_EXERCISE DIRECTIONS_.
Identify each line below that contains the word "width", and copy it out.

+---+

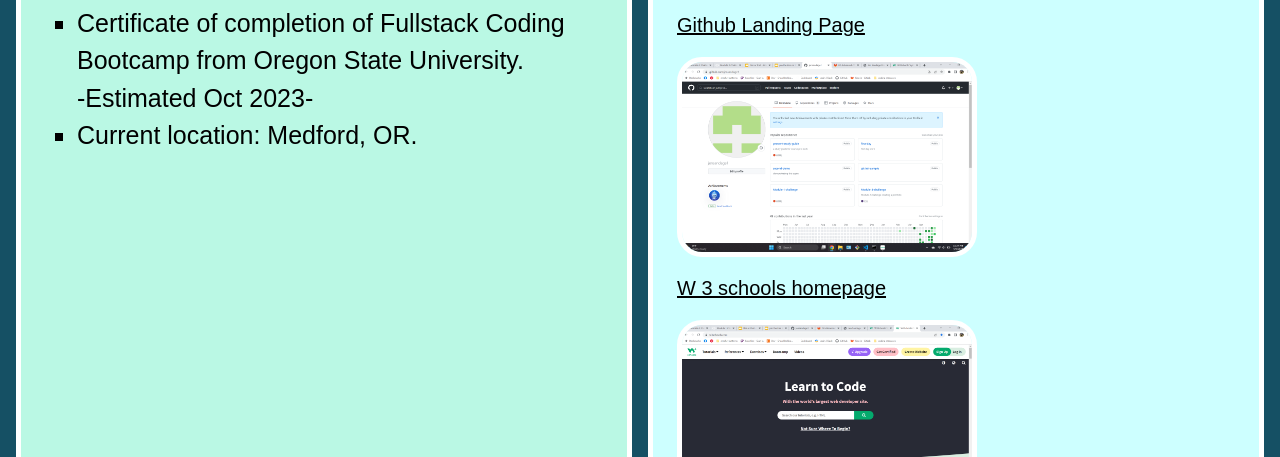
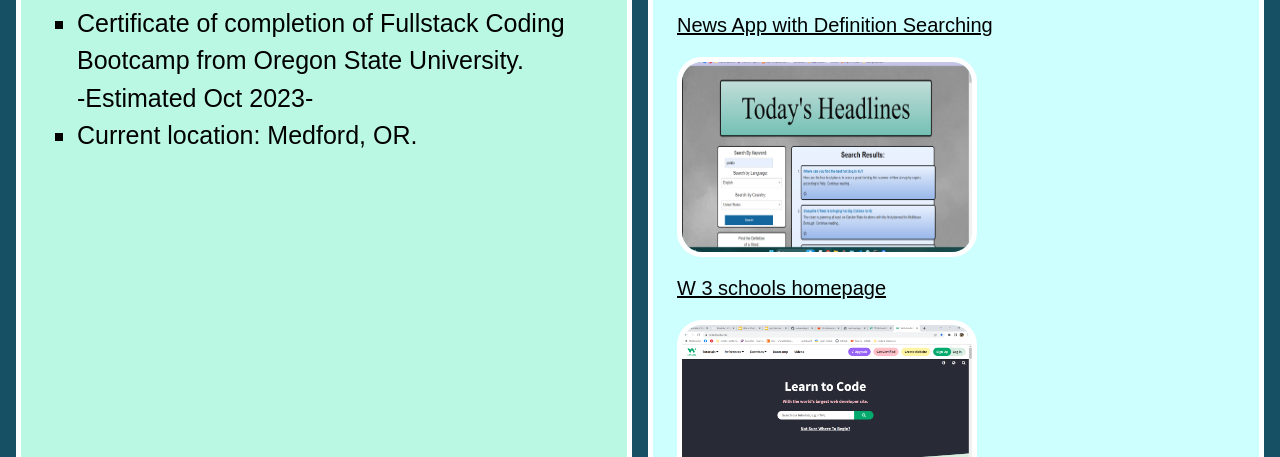
Before and after one commit to jensandage1/module-2-challenge-portfolio, a plain HTML site: page index.html in a window 1280 px wide. Shown: the part 791-1248 px from the top of the page. Drawn offline with Linux system fonts and the light colour scheme.

Commit message:
added news api app to portfolio section

```diff
--- a/index.html
+++ b/index.html
@@ -45,8 +45,8 @@
         <a href="https://jensandage1.github.io/Module-1-challenge/"> <img src=horiseon.png alt="screenshot of horiseon webpage" style="width:500px; height: 350px;"></a>
 
 
-        <p>Github Landing Page</p>
-        <a href="https://github.com/jensandage1"> <img src=github-landing.png alt="screenshot of github landing page" style="width: 300px; height: 200px;"></a>
+        <p>News App with Definition Searching</p>
+        <a href="https://jensandage1.github.io/News-API-app-with-Definition-Searching/"> <img src=screenshot-news-app.png alt="screenshot of News App" style="width: 300px; height: 200px;"></a>
 
         <p>W 3 schools homepage</p>
         <a href="https://www.w3schools.com/"> <img src=w3schools.png alt="screenshot of w3schools landing page" style="width: 300px; height: 200px;"></a>
```
Also changed, not shown: screenshot-news-app.png (added).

+---+

_RESULT FOR THIS EXERCISE_.
         <a href="https://jensandage1.github.io/Module-1-challenge/"> <img src=horiseon.png alt="screenshot of horiseon webpage" style="width:500px; height: 350px;"></a>
-        <a href="https://github.com/jensandage1"> <img src=github-landing.png alt="screenshot of github landing page" style="width: 300px; height: 200px;"></a>
+        <a href="https://jensandage1.github.io/News-API-app-with-Definition-Searching/"> <img src=screenshot-news-app.png alt="screenshot of News App" style="width: 300px; height: 200px;"></a>
         <a href="https://www.w3schools.com/"> <img src=w3schools.png alt="screenshot of w3schools landing page" style="width: 300px; height: 200px;"></a>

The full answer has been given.